Tougher laws on dangerous dogs have been welcomed by staff at Hemel Hempstead’s Royal Mail sorting centre, which has one of the worst rates for canine attacks on postmen and women.
The new rules, which came into effect yesterday, means pet owners that allow a dog to cause injury can now be punished by five years in prison.
The maximum prison sentence for allowing a dog to carry out a fatal attack on a person has increased to 14 years, from the previous two.
Hemel Hempstead and the HP postcode area is second only to Harrow in the local area for the rate of dog attacks on postmen and women – there were 19 from April 2012 to April 2013. Harrow had just two more incidents with a rate of 21.
In the same period nationwide, there were over 2,400 attacks on Royal Mail postmen and women, some leading to a permanent disabling injury.
Previously, legal protection over attacks by dogs did not extend ‘beyond the garden gate’, creating a particular issue for postmen and women who visit hundreds of private homes every day on their rounds.
Royal Mail’s group director of safety, health, wellbeing and sustainability Shaun Davis said: “I am delighted by the news that changes to the Dangerous Dog Act have now come in to force in England and Wales.
“Royal Mail has campaigned for changes to this important legislation and it will now ensure our postmen and women will be protected under law when they enter private property including a customer’s garden.
“The welfare and safety of our people is our first priority.
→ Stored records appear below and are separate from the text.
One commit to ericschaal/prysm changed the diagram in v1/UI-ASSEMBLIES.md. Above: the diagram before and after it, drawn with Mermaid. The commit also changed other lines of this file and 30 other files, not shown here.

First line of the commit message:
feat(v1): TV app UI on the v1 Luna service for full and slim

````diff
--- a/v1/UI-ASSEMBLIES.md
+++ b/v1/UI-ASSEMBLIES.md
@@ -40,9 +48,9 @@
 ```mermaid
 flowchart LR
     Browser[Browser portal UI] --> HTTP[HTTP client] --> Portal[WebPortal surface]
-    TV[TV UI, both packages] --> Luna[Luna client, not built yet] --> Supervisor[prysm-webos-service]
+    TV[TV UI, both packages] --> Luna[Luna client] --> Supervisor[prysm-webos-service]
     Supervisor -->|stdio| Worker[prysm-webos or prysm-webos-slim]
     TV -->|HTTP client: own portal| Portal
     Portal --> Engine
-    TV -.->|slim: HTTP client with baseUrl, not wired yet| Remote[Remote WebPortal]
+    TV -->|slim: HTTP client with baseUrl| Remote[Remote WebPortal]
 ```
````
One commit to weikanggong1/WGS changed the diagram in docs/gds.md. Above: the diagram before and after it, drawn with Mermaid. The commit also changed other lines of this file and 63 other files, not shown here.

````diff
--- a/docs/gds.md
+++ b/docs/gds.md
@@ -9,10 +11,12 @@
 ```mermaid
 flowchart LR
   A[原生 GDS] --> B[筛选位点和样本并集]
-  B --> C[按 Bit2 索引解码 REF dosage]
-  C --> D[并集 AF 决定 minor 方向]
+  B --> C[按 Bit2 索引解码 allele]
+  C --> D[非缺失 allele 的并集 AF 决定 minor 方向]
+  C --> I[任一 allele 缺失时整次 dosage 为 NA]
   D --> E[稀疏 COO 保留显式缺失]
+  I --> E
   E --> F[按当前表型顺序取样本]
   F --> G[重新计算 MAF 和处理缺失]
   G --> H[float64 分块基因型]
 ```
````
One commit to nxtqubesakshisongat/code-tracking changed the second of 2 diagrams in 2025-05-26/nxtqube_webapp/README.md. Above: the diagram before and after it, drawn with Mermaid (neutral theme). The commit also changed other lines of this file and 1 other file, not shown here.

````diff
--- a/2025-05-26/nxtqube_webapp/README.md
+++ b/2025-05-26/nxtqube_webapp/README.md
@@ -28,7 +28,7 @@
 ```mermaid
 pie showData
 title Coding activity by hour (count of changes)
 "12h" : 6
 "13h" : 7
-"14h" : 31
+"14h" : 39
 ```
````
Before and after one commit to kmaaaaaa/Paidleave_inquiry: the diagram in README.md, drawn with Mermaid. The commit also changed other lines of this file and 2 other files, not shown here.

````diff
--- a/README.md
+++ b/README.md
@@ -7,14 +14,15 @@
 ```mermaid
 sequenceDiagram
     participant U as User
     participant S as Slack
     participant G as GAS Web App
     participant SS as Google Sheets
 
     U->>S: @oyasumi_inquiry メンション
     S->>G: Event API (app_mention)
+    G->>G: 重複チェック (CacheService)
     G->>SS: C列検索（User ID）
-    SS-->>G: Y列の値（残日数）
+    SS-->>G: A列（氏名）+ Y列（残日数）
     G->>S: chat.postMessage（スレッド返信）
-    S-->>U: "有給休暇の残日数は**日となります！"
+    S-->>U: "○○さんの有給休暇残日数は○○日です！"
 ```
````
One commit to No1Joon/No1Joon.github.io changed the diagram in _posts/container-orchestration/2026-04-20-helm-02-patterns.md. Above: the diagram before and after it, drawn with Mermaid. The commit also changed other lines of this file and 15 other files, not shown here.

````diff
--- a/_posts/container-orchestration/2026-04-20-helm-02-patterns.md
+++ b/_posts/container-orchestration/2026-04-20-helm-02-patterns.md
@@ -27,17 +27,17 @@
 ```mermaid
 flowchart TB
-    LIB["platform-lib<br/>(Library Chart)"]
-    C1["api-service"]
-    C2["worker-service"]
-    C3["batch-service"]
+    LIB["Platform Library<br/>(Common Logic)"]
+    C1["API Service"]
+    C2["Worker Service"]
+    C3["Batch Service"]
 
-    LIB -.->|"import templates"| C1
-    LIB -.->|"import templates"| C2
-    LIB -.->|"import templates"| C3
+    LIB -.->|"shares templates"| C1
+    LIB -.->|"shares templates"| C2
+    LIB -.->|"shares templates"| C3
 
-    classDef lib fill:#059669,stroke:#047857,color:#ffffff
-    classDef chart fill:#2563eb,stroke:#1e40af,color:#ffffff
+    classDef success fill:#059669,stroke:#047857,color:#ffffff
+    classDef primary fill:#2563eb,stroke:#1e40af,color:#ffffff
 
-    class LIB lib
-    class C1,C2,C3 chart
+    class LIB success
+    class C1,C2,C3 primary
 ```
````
We are only too aware of the life changing physical and psychological injuries that can be sustained from dog attacks. Nobody should have to endure this and our postmen and women should not be at increased risk of such attacks simply because of the job they do.
“With the new legal protections and with greater public awareness, I hope we can see a significant reduction in the number of incidents in future.”
Hemel Hempstead’s shocking dog attack figures prompted the giant mail centre on the town’s industrial estate – which covers the Home Counties North patch as well as delivering to addresses in the West Herts area – to introduce a scheme to drive down the number of dog attacks.
Delivery people based at the Maxted Road centre have suffered bites to the legs, stomach and chest and one lost the tip on his forefinger, which led to the organisation giving out ‘postal pegs’ like tongs to deliver mail through letterboxes where there’s a dog at home.